During this time, I experienced what it meant to have a friend like Jesus. He sat with me in my tears, comforted me in my pain, and gave me the encouragement I needed to keep going. This gives me the confidence that God is able to redeem all my heartaches, if not in this lifetime, then in the next.
What’s even more wondrous for me is the thought that Jesus—the risen King who has been put in charge of the entire universe (population: 7 billion)—is now enthroned at God’s right hand (v. 20), interceding and advocating for us (Romans 8:34 and 1 John 2:1). Adam Clarke noted in his commentary that the “right hand is a place of friendship, honour, confidence and authority.” It’s like having a really influential friend who can go to the Higher Ups when things turn pear-shaped on our end.
I thought of Jesus at God’s right hand, splendid and majestic, yet tender and compassionate, interceding for me. It made me feel so loved and heard.
I believe this is why Paul prayed for the Ephesians to have the eyes of their hearts opened, so they can see the hope that God has called them into, and their glorious inheritance in Christ (Ephesians 1:18). Paul was in effect saying, “There’s so much more waiting for us when we reach heaven! You can’t see it now, but it’s there!” On those days where just getting through life seems like a mammoth effort, we need to remind ourselves that everything on earth is temporary (2 Corinthians 4:18), and at the other end is a place of abundant hope and riches, where Jesus awaits.

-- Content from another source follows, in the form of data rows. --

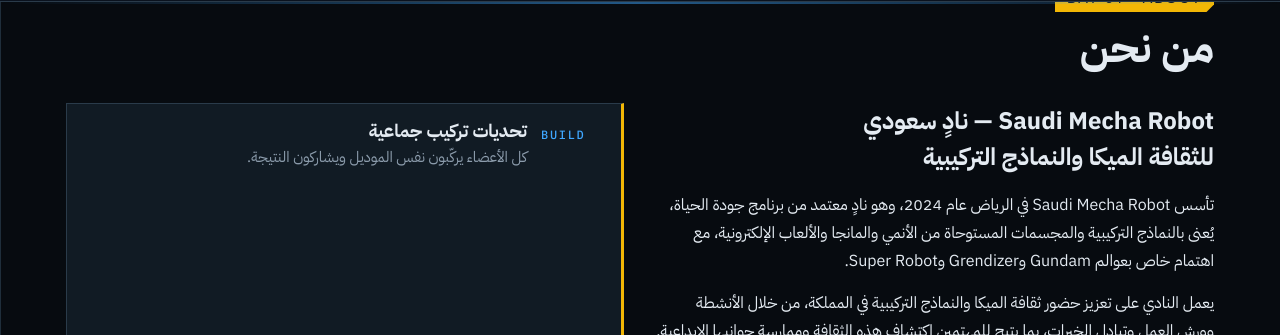
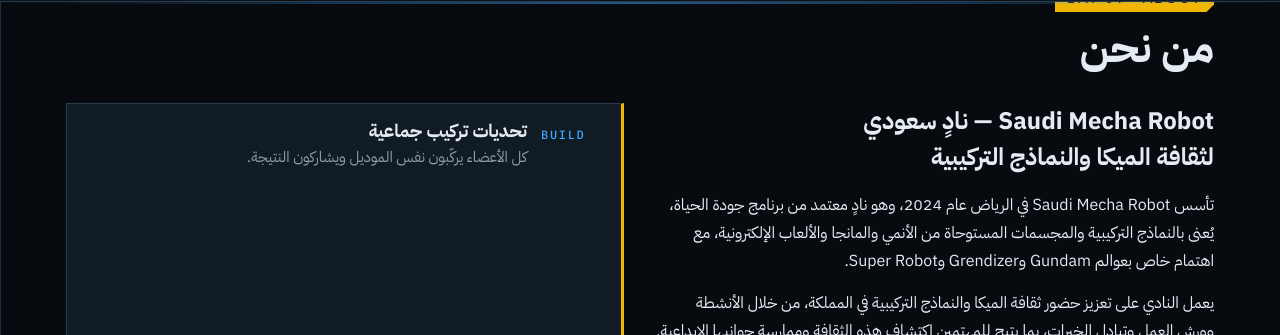
Before and after one commit to SaudiMechaRobot/SaudiMechaRobot.github.io, a Jekyll site: the page built from index.html, in a window 1280 px wide and 900 px high, scrolled down 1025 px. Shown: the part 157-492 px from the top of the window. Built offline with Jekyll 4.4.1, drawn with Linux system fonts in a browser that asks for light colours; some web fonts are replaced.

Commit message:
Add files via upload

```diff
--- a/_data/i18n.yml
+++ b/_data/i18n.yml
@@ -58,7 +58,7 @@
   suggest_link: عرض بالعربية
   alt_lang: en
   other_langs: 'اقرأ هذا المقال بلغة أخرى:'
-  about_lead: Saudi Mecha Robot — نادٍ سعودي للثقافة الميكا والنماذج التركيبية
+  about_lead: Saudi Mecha Robot — نادٍ سعودي لثقافة الميكا والنماذج التركيبية
   about_paras:
   - تأسس Saudi Mecha Robot في الرياض عام 2024، وهو نادٍ معتمد من برنامج جودة الحياة، يُعنى بالنماذج التركيبية والمجسمات المستوحاة من الأنمي والمانجا والألعاب الإلكترونية، مع اهتمام خاص بعوالم Gundam وGrendizer وSuper Robot.
   - يعمل النادي على تعزيز حضور ثقافة الميكا والنماذج التركيبية في المملكة، من خلال الأنشطة وورش العمل وتبادل الخبرات، بما يتيح للمهتمين اكتشاف هذه الثقافة وممارسة جوانبها الإبداعية.
```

This isn’t about pooh-poohing our dreams or belittling our present worries. It’s about acknowledging we have Someone who cares and loves us, to the point of death. He now sits in the heavenly realms, at God’s right hand and above everything on earth, fully in control. And He wants us to entrust every part of our lives to Him. ”
—Michele Ong, New Zealand
Questions for reflection
Father, I praise You for Your great power, which brought Jesus from death to life and set Him above all things. When I lose my way, help me remember that I have a Great High Priest and ultimate Friend who constantly watches over me, and who is in control over all things.
Return to YMI Reading Ephesians Homepage